Books of this sort are usually disappointing but I, Partridge: We Need To Talk About Alan is great.

P. G. Wodehouse apparently used to make a point of putting one really good bit on every page of his comic novels, sticking pages that needed one to the wall of his study until he'd come up with the right laugh to add. The authors of this book appear to have used the same idea but strived for something really funny in every paragraph. They've also made hilarious use of footnotes.

As Alan tells his life story, at times directly contradicting what we know to be true from watching Knowing Me, Knowing You and I'm Alan Partridge, his genius for rationalization and doublethink become as impressive as the authors' wit. Consider this sentence from late in the book: "I wish things had turned out differently but I'm glad they didn't". It's patently absurd but also not far off from how I feel sometimes.

Best of all is how a comic idea gets developed over the course of a page or two, starting funny but ending up making you laugh out loud. The several paragraphs covering the death of Alan's mother make a good example, concluding with this observation about visiting her grave.

I don't go down to the cemetery at all these days unless I happen to be passing. In which case I'll take flowers. The beauty of her headstone is that it's located on the main thoroughfare through the graveyard. So if I'm pushed for time I can open my passenger-side window and throw the flowers out without stopping. That might sound crass, but in many ways it's a tribute to Mum because she was a real stickler for punctuality. Not that the flowers always land in the right place. Quite often they end up on the grave of Dan 'loving and loyal husband' Faversham. Occasionally other mourners will see this happening and frown. I can only assume they think I'm a predatory gay with a fetish for the dead. And I know that would have made Mum chuckle.

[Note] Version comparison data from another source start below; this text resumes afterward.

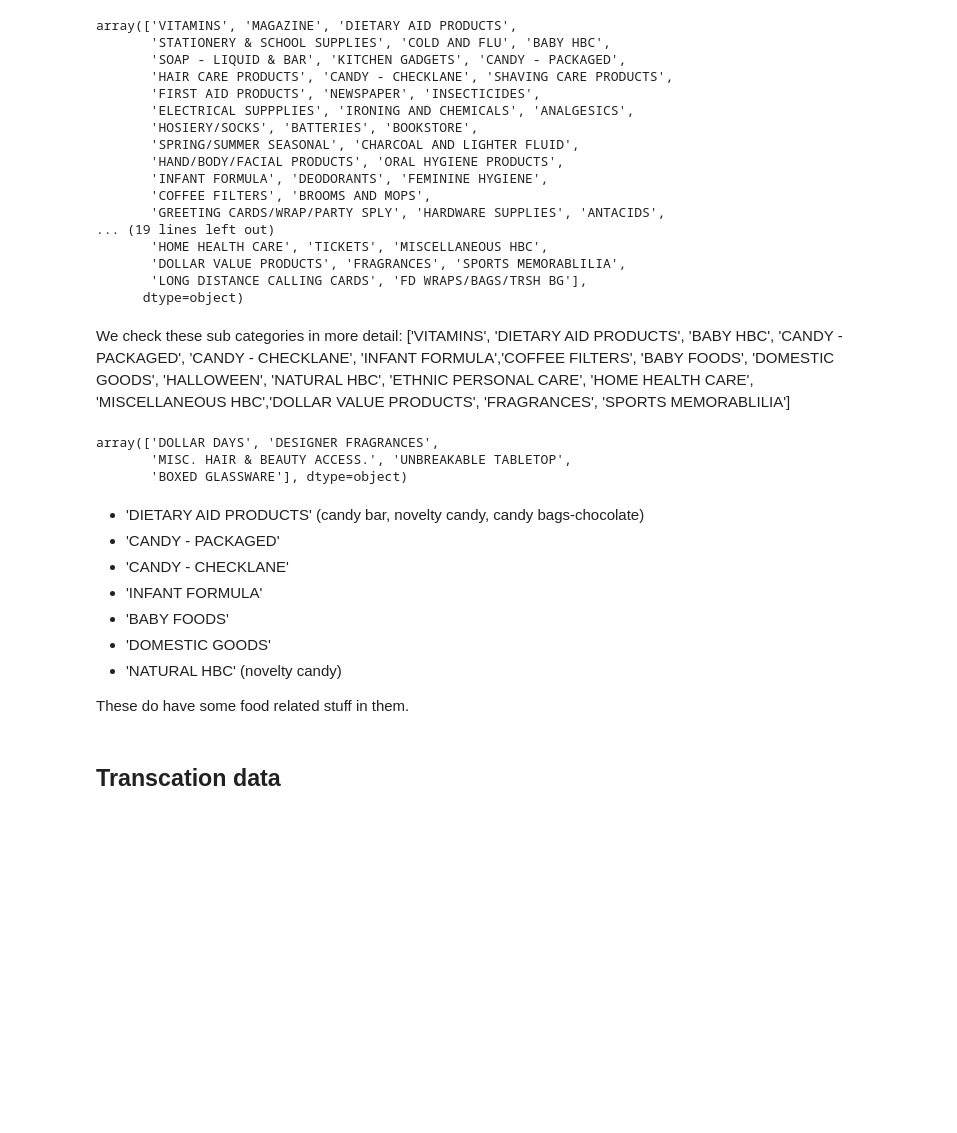
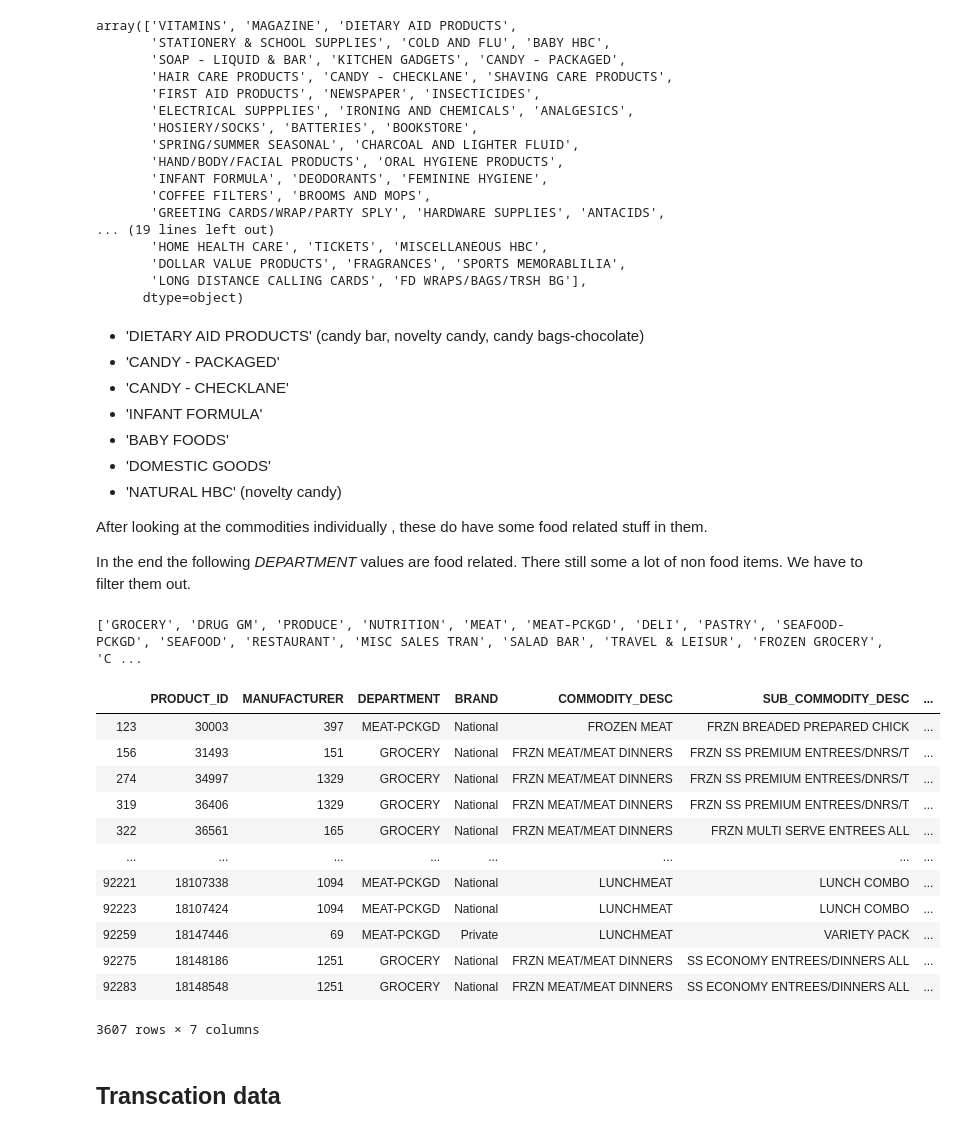
Before and after one commit to whateverforever/ada-2019-project, a Jupyter notebook: data_analysis.ipynb, the cells around one changed output. Cells and saved outputs as stored; diff of their text form; code cells hidden in the pictures; blank space fills up the shorter version.

Commit message:
Filtered all food related departments

```diff
--- a/data_analysis.ipynb
+++ b/data_analysis.ipynb
@@ -234,15 +322,6 @@ array(['VITAMINS', 'MAGAZINE', 'DIETARY AID PRODUCTS',
        'DOLLAR VALUE PRODUCTS', 'FRAGRANCES', 'SPORTS MEMORABLILIA',
        'LONG DISTANCE CALLING CARDS', 'FD WRAPS/BAGS/TRSH BG'],
       dtype=object)
-# %% [markdown]
-We check these sub categories in more detail: ['VITAMINS', 'DIETARY AID PRODUCTS', 'BABY HBC', 'CANDY - PACKAGED', 'CANDY - CHECKLANE', 'INFANT FORMULA','COFFEE FILTERS', 'BABY FOODS', 'DOMESTIC GOODS', 'HALLOWEEN', 'NATURAL HBC', 'ETHNIC PERSONAL CARE', 'HOME HEALTH CARE', 'MISCELLANEOUS HBC','DOLLAR VALUE PRODUCTS', 'FRAGRANCES', 'SPORTS MEMORABLILIA']
-# %%
-df_drug = frames["DRUG GM"]
-df_drug[df_drug["COMMODITY_DESC"].apply(lambda x: x =='DOLLAR VALUE PRODUCTS')]["SUB_COMMODITY_DESC"].unique()
-# %% [output]
-array(['DOLLAR DAYS', 'DESIGNER FRAGRANCES',
-       'MISC. HAIR & BEAUTY ACCESS.', 'UNBREAKABLE TABLETOP',
-       'BOXED GLASSWARE'], dtype=object)
 # %% [markdown]
 * 'DIETARY AID PRODUCTS' (candy bar, novelty candy, candy bags-chocolate)
 * 'CANDY - PACKAGED'
@@ -252,7 +331,39 @@ array(['DOLLAR DAYS', 'DESIGNER FRAGRANCES',
 * 'DOMESTIC GOODS'
 * 'NATURAL HBC' (novelty candy)
 
-These do have some food related stuff in them.
+After looking at the commodities individually , these do have some food related stuff in them.
+
+In the end the following *DEPARTMENT* values are food related. There still some a lot of non food items. We have to filter them out.
+# %%
+list_dep_food = ["GROCERY", "DRUG GM", "PRODUCE", "NUTRITION", "MEAT","MEAT-PCKGD","DELI","PASTRY", "SEAFOOD-PCKGD", "SEAFOOD",
+                 "RESTAURANT", "MISC SALES TRAN", "SALAD BAR", "TRAVEL & LEISUR", "FROZEN GROCERY", "CHEF SHOPPE", "DAIRY DELI",
+                 "GM MERCH EXP", "DELI/SNACK BAR", "GRO BAKERY", "PORK", "MEAT-WHSE"]
+non_food = ["COSMETICS", "FLORAL", "CHARITABLE CONT", "MISC. TRANS.", "SPIRITS", "GARDEN CENTER",
+            "COUP/STR & MFG", "KIOSK-GAS", "RX", "CNTRL/STORE SUP", "POSTAL CENTER", "TOYS",
+            "VIDEO RENTAL", "PHOTO", "PROD-WHS SALES", "CHARITABLE CONT", "AUTOMOTIVE", "VIDEO",
+            "ELECT &PLUMBING","HOUSEWARES", "PHARMACY SUPPLY", "HBC", " "]
+print(list_dep_food)
+# %% [output]
+['GROCERY', 'DRUG GM', 'PRODUCE', 'NUTRITION', 'MEAT', 'MEAT-PCKGD', 'DELI', 'PASTRY', 'SEAFOOD-PCKGD', 'SEAFOOD', 'RESTAURANT', 'MISC SALES TRAN', 'SALAD BAR', 'TRAVEL & LEISUR', 'FROZEN GROCERY', 'C ...
+# %%
+df_food = df_products[df_products["DEPARTMENT"].apply(lambda x : x in list_dep_food)]
+np.sort(df_food["COMMODITY_DESC"].unique())
+df_meat = df_food[df_food["COMMODITY_DESC"].str.contains("MEAT")]
+df_fish = df_
+# %% [output]
+|  | PRODUCT_ID | MANUFACTURER | DEPARTMENT | BRAND | COMMODITY_DESC | SUB_COMMODITY_DESC | ... |
+| 123 | 30003 | 397 | MEAT-PCKGD | National | FROZEN MEAT | FRZN BREADED PREPARED CHICK | ... |
+| 156 | 31493 | 151 | GROCERY | National | FRZN MEAT/MEAT DINNERS | FRZN SS PREMIUM ENTREES/DNRS/T | ... |
+| 274 | 34997 | 1329 | GROCERY | National | FRZN MEAT/MEAT DINNERS | FRZN SS PREMIUM ENTREES/DNRS/T | ... |
+| 319 | 36406 | 1329 | GROCERY | National | FRZN MEAT/MEAT DINNERS | FRZN SS PREMIUM ENTREES/DNRS/T | ... |
+| 322 | 36561 | 165 | GROCERY | National | FRZN MEAT/MEAT DINNERS | FRZN MULTI SERVE ENTREES ALL | ... |
+| ... | ... | ... | ... | ... | ... | ... | ... |
+| 92221 | 18107338 | 1094 | MEAT-PCKGD | National | LUNCHMEAT | LUNCH COMBO | ... |
+| 92223 | 18107424 | 1094 | MEAT-PCKGD | National | LUNCHMEAT | LUNCH COMBO | ... |
+| 92259 | 18147446 | 69 | MEAT-PCKGD | Private | LUNCHMEAT | VARIETY PACK | ... |
+| 92275 | 18148186 | 1251 | GROCERY | National | FRZN MEAT/MEAT DINNERS | SS ECONOMY ENTREES/DINNERS ALL | ... |
+| 92283 | 18148548 | 1251 | GROCERY | National | FRZN MEAT/MEAT DINNERS | SS ECONOMY ENTREES/DINNERS ALL | ... |
+3607 rows × 7 columns
 # %% [markdown]
 ## Transcation data
 # %%
```
Also changed, not shown: parts of 12 cells of this notebook.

The whole book is great reading. The last bit of evidence I'll quote comes from the end: "So, dear reader, our time together is over. All that remains is this short epilogue. And anyone who thinks it's designed solely to haul me over the minimum word-count specified by my publisher is very, very, very, very, very, very wrong".